Copy 3 of the NR4 supplementary (provided by your broker or other
intermediary) with the Canada Revenue Agency for each relevant taxation
year. Click the following link to access the Form NR7-R: http://www.cra-
Form NR7-R has to be filed with the Canada Revenue Agency no later than two years from the end of the calendar year in which the withholding tax was remitted.
DTC Important Notice #4664-09 which provides more details on how to obtain a refund of Canadian withholding tax is available on the DTC website at:
To obtain a refund of any Canadian withholding tax (i.e., Part XIII tax) incorrectly paid, the US holder of an eligible tax-exempt account should complete Form NR7-R "Application for Refund of Part XIII Tax Withheld" and file the form with Copy 3 of the NR4 supplementary (to be provided by Computershare Trust Company of Canada) with the Canada Revenue Agency for each relevant taxation year. Click the following link to access the Form NR7-R: http://www.cra-arc.gc.ca/E/pbg/tf/nr7-r/README.html

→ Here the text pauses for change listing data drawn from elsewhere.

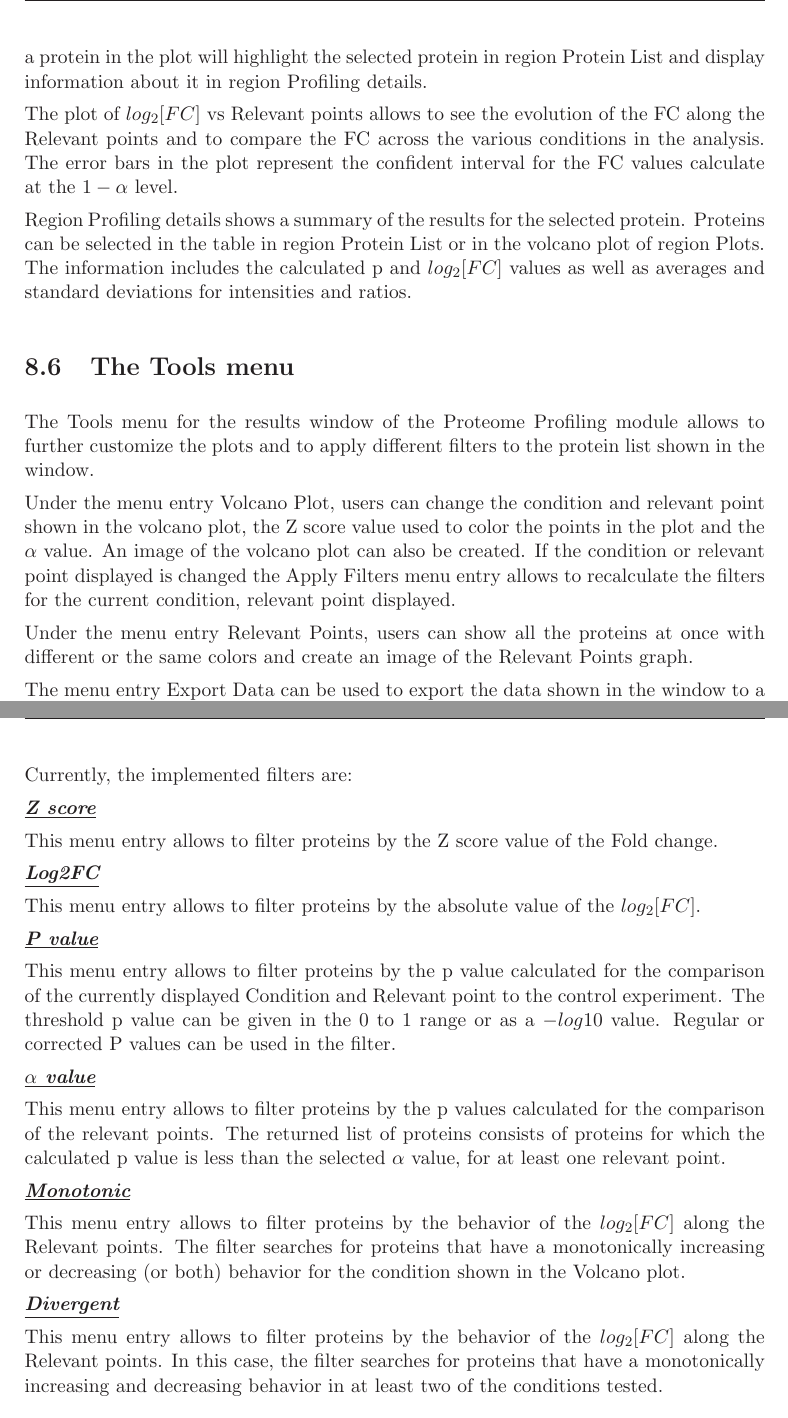
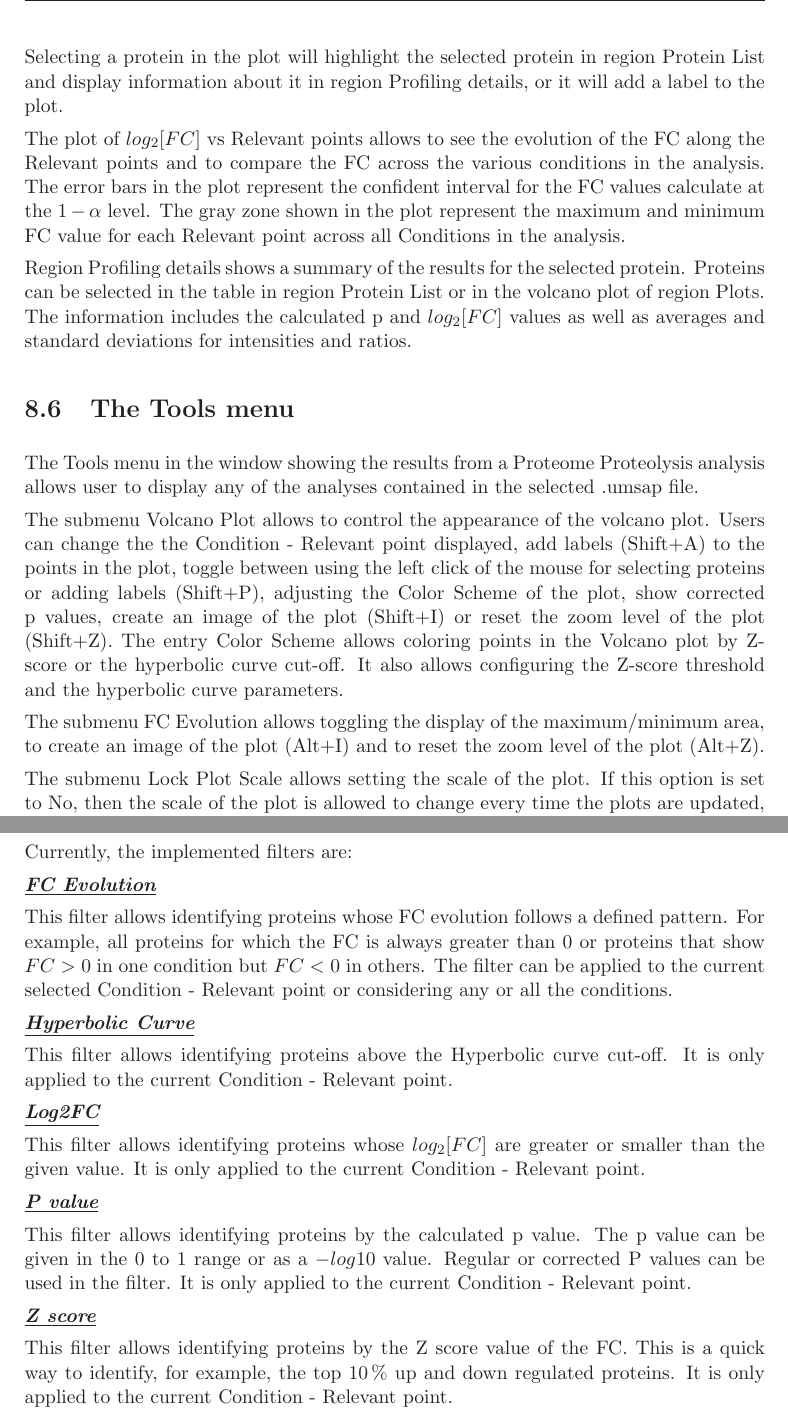
Before and after one commit to Kbr85/UMSAP, a LaTeX thesis (RESOURCES/MANUAL/manual.tex, which reads RESOURCES/MANUAL/TeX_files/ProtProf.tex): two parts of pages 39 and 40 of 41, joined at a grey line, cut so that both start at the same text. The pictures show the PDF file RESOURCES/MANUAL/manual.pdf that the author committed with the source.

Commit message:
ProtProf II

```diff
--- a/RESOURCES/MANUAL/TeX_files/ProtProf.tex
+++ b/RESOURCES/MANUAL/TeX_files/ProtProf.tex
@@ -206,6 +206,3 @@ in Regions Profiling details.
 Region Plots contains two plots. A volcano plot showing the results for the t-test
 comparing the condition (C), relevant point (RP) to the corresponding control. The
 points in the plot can be colored by Z-score allowing to quickly identified the top
-up (blue) or down (red) regulated proteins or according to the hyperbolic curve.
-Selecting a protein in the plot will highlight the selected protein in region Protein
-List and display information about it in region Profiling details.
@@ -212,8 +212,11 @@ List and display information about it in region Profiling details.
+or it will add a label to the plot.
 
 The plot of $log_2[FC]$ vs Relevant points allows to see the evolution of the FC
 along the Relevant points and to compare the FC across the various conditions in
 the analysis. The error bars in the plot represent the confident interval for the
-FC values calculate at the $1-\alpha$ level.
+FC values calculate at the $1-\alpha$ level. The gray zone shown in the plot represent
+the maximum and minimum FC value for each Relevant point across all Conditions in
+the analysis.
 
 Region Profiling details shows a summary of the results for the selected protein.
 Proteins can be selected in the table in region Protein List or in the volcano plot
@@ -223,10 +226,20 @@ as well as averages and standard deviations for intensities and ratios.
 \section{The Tools menu}
 \label{sec:protprofTools}
 
-The Tools menu for the results window of the Proteome Profiling module allows to further customize the plots and to apply different filters to the protein list shown in the window.
+The Tools menu in the window showing the results from a Proteome Proteolysis analysis
+allows user to display any of the analyses contained in the selected .umsap file.
 
-Under the menu entry Volcano Plot, users can change the condition and relevant point shown in the volcano plot, the Z score value used to color the points in the plot and the $\alpha$ value. An image of the volcano plot can also be created. If the condition or relevant point displayed is changed the Apply Filters menu entry allows to recalculate the filters for the current condition, relevant point displayed.
+The submenu Volcano Plot allows to control the appearance of the volcano plot. Users
+can change the the Condition - Relevant point displayed, add labels (Shift+A) to
+the points in the plot, toggle between using the left click of the mouse for selecting
+proteins or adding labels (Shift+P), adjusting the Color Scheme of the plot, show
+corrected p values, create an image of the plot (Shift+I) or reset the zoom level of
+the plot (Shift+Z). The entry Color Scheme allows coloring points in the Volcano plot
+by Z-score or the hyperbolic curve cut-off. It also allows configuring the Z-score
+threshold and the hyperbolic curve parameters.
 
-Under the menu entry Relevant Points, users can show all the proteins at once with different or the same colors and create an image of the Relevant Points graph.
+The submenu FC Evolution allows toggling the display of the maximum/minimum area,
+to create an image of the plot (Alt+I) and to reset the zoom level of the plot (Alt+Z).
 
-The menu entry Export Data can be used to export the data shown in the window to a plain text file (see \autoref{subsec:utilExpData}) while the Corrected P values entry will display the information in the .protprof file using the corrected p values instead of the regular p values.
+The submenu Lock Plot Scale allows setting the scale of the plot. If this option
+is set to No, then the scale of the plot is allowed to change every time the plots
@@ -234,2 +259,3 @@ The menu entry Export Data can be used to export the data shown in the window to
+\newpage
 \subsection{Filters}
 
@@ -239,26 +274,33 @@ Filter can be removed in any given order using the menu entry Any in the Remove
 
 Currently, the implemented filters are:
 
-\textbf{\textit{\underline{Z score}}}
+\textbf{\textit{\underline{FC Evolution}}}
 
-This menu entry allows to filter proteins by the Z score value of the Fold change.
+This filter allows identifying proteins whose FC evolution follows a defined pattern.
+For example, all proteins for which the FC is always greater than \num{0} or proteins
+that show $FC > 0$ in one condition but $FC < 0$ in others. The filter can be applied
+to the current selected Condition - Relevant point or considering any or all the
+conditions.
+
+\textbf{\textit{\underline{Hyperbolic Curve}}}
+
+This filter allows identifying proteins above the Hyperbolic curve cut-off. It is
+only applied to the current Condition - Relevant point.
 
 \textbf{\textit{\underline{Log2FC}}}
 
-This menu entry allows to filter proteins by the absolute value of the $log_2[FC]$.
+This filter allows identifying proteins whose $log_2[FC]$ are greater or smaller
+than the given value. It is only applied to the current Condition - Relevant point.
 
 \textbf{\textit{\underline{P value}}}
 
-This menu entry allows to filter proteins by the p value calculated for the comparison of the currently displayed  Condition and Relevant point to the control experiment. The threshold p value can be given in the 0 to 1 range or as a $-log10$ value. Regular or corrected P values can be used in the filter.
+This filter allows identifying proteins by the calculated p value. The p value
+can be given in the 0 to 1 range or as a $-log10$ value. Regular or corrected P
+values can be used in the filter. It is only applied to the current Condition -
+Relevant point.
 
-\textbf{\textit{\underline{$\alpha$ value}}}
+\textbf{\textit{\underline{Z score}}}
 
-This menu entry allows to filter proteins by the p values calculated for the comparison of the relevant points. The returned list of proteins consists of proteins for which the calculated p value is less than the selected $\alpha$ value, for at least one relevant point.
-
-\textbf{\textit{\underline{Monotonic}}}
-
-This menu entry allows to filter proteins by the behavior of the $log_2[FC]$ along the Relevant points. The filter searches for proteins that have a monotonically increasing or decreasing (or both) behavior for the condition shown in the Volcano plot.
-
-\textbf{\textit{\underline{Divergent}}}
-
-This menu entry allows to filter proteins by the behavior of the $log_2[FC]$ along the Relevant points. In this case, the filter searches for proteins that have a monotonically increasing and decreasing behavior in at least two of the conditions tested.
+This filter allows identifying proteins by the Z score value of the FC. This is a
+quick way to identify, for example, the top \SI{10}{\percent} up and down regulated
+proteins. It is only applied to the current Condition - Relevant point.
```
Also changed, not shown: CODE/gui/menu.py (+2 -2 lines), RESOURCES/MANUAL/TeX_files/Limprot.tex (+4 -0 lines), RESOURCES/MANUAL/TeX_files/UMSAP-Manual.bib (+26 -12 lines), RESOURCES/MANUAL/manual.pdf, RESOURCES/MANUAL/TeX_files/ProtProf.tex (30 more changed lines).
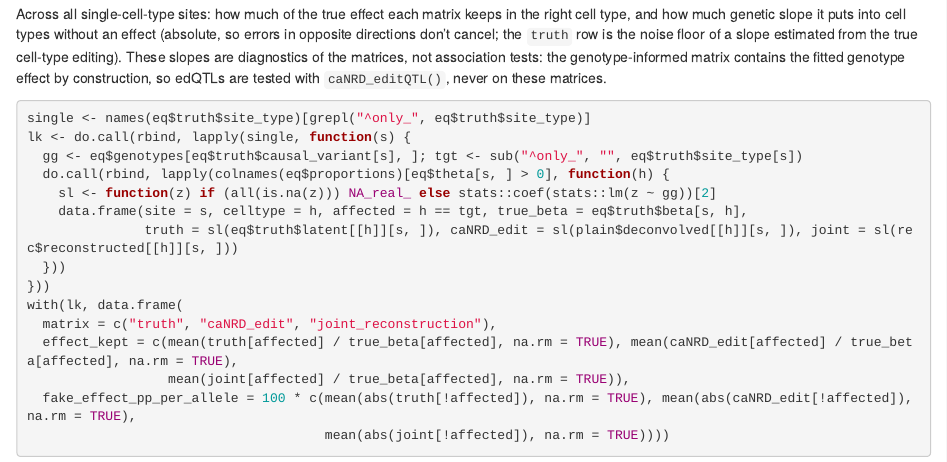
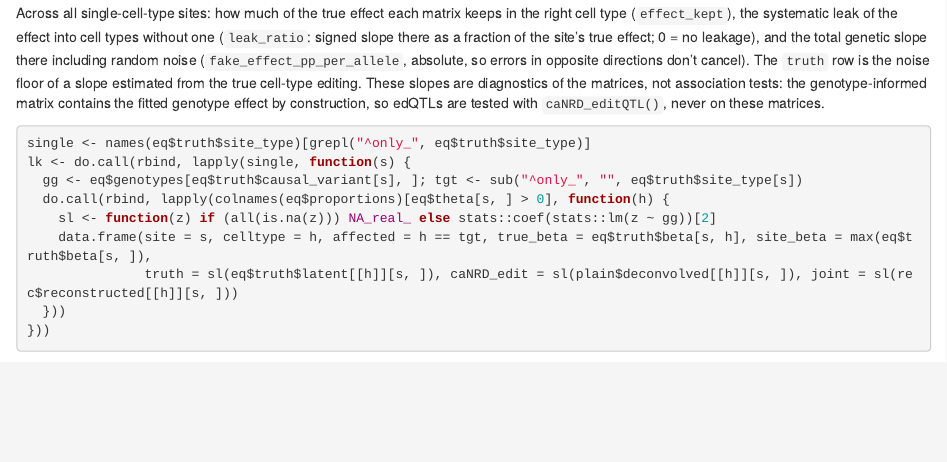
Before and after one commit to haimkru/caEditR, an R Markdown document (vignettes/caEditR_complete_workflow.Rmd): the page in a window 1100 px wide, from 8730 px down before the commit and from 8970 px down after it, so that both start at the same text. Rendered offline with R 4.5, knitr and Pandoc, with nearby package versions; some code elsewhere in the file could not run offline.

Commit message:
Vignette leakage table: add the signed leak ratio (systematic leakage) next to the absolute slope (includes noise)
Co-Authored-By: Claude Opus 5.5 <noreply@anthropic.com>

````diff
--- a/vignettes/caEditR_complete_workflow.Rmd
+++ b/vignettes/caEditR_complete_workflow.Rmd
@@ -300,9 +300,11 @@
            joint_reconstruction = sapply(colnames(eq$proportions), function(h) slope(rec$reconstructed[[h]][site, ])))
 ```
 
-Across all single-cell-type sites: how much of the true effect each matrix keeps in the right cell type, and how
-much genetic slope it puts into cell types without an effect (absolute, so errors in opposite directions don't
-cancel; the `truth` row is the noise floor of a slope estimated from the true cell-type editing). These slopes are diagnostics of the matrices, not association tests: the genotype-informed matrix contains
+Across all single-cell-type sites: how much of the true effect each matrix keeps in the right cell type
+(`effect_kept`), the systematic leak of the effect into cell types without one (`leak_ratio`: signed slope there as a
+fraction of the site's true effect; 0 = no leakage), and the total genetic slope there including random noise
+(`fake_effect_pp_per_allele`, absolute, so errors in opposite directions don't cancel). The `truth` row is the noise
+floor of a slope estimated from the true cell-type editing. These slopes are diagnostics of the matrices, not association tests: the genotype-informed matrix contains
 the fitted genotype effect by construction, so edQTLs are tested with `caNRD_editQTL()`, never on these matrices.
 
 ```{r leakage}
@@ -311,7 +313,7 @@
   gg <- eq$genotypes[eq$truth$causal_variant[s], ]; tgt <- sub("^only_", "", eq$truth$site_type[s])
   do.call(rbind, lapply(colnames(eq$proportions)[eq$theta[s, ] > 0], function(h) {
     sl <- function(z) if (all(is.na(z))) NA_real_ else stats::coef(stats::lm(z ~ gg))[2]
-    data.frame(site = s, celltype = h, affected = h == tgt, true_beta = eq$truth$beta[s, h],
+    data.frame(site = s, celltype = h, affected = h == tgt, true_beta = eq$truth$beta[s, h], site_beta = max(eq$truth$beta[s, ]),
                truth = sl(eq$truth$latent[[h]][s, ]), caNRD_edit = sl(plain$deconvolved[[h]][s, ]), joint = sl(rec$reconstructed[[h]][s, ]))
   }))
 }))
````
Also changed, not shown: vignettes/caEditR_complete_workflow.Rmd (2 more changed lines).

The Form NR7-R must be filed with the Canada Revenue Agency no later than two years from the end of the calendar year in which the withholding tax was remitted.
Non-Resident Withholding Tax Policy Change
In 2011, the CRA made changes to the level and type of information payors must obtain in order to withhold tax at treaty rates when making payments to non-residents. The address of the recipient of the payment was previously sufficient to establish entitlement to the reduced withholding rate under an applicable treaty. However, for any payments after December 31, 2011, additional information must be provided by the recipient in order to be entitled to the reduced withholding rate. If the additional information is not provided, any payments after December 31, 2011 will be subject to the 25% withholding rate.
The information required can be provided using one of the new forms issued by the CRA in 2011. While these forms are not mandatory, the information provided on such forms is necessary for determining whether the reduced withholding rate will apply or not. The equivalent information can be provided in a letter or other format. A completed form will expire on the earlier of a change in eligibility for treaty benefits and three years from the year the form is signed and dated. Completed forms should be provided to your broker (or other intermediary) or NAL's Trustee and Transfer Agent, Computershare Trust Company of Canada.
The new forms issued by the CRA are:
- Form NR301 - "Declaration of Eligibility for Benefits under a tax treaty for a Non-Resident Taxpayer";
- Form NR302 - "Declaration of Eligibility for Benefits under a tax treaty for a Partnership with Non-Resident Partners"; and
- Form NR303 - "Declaration of Eligibility for Benefits under a tax treaty for a Hybrid Entity".
If the amount of Canadian withholding tax withheld is not the appropriate amount, please contact your broker or other intermediary as they are responsible for withholding the appropriate amount of tax.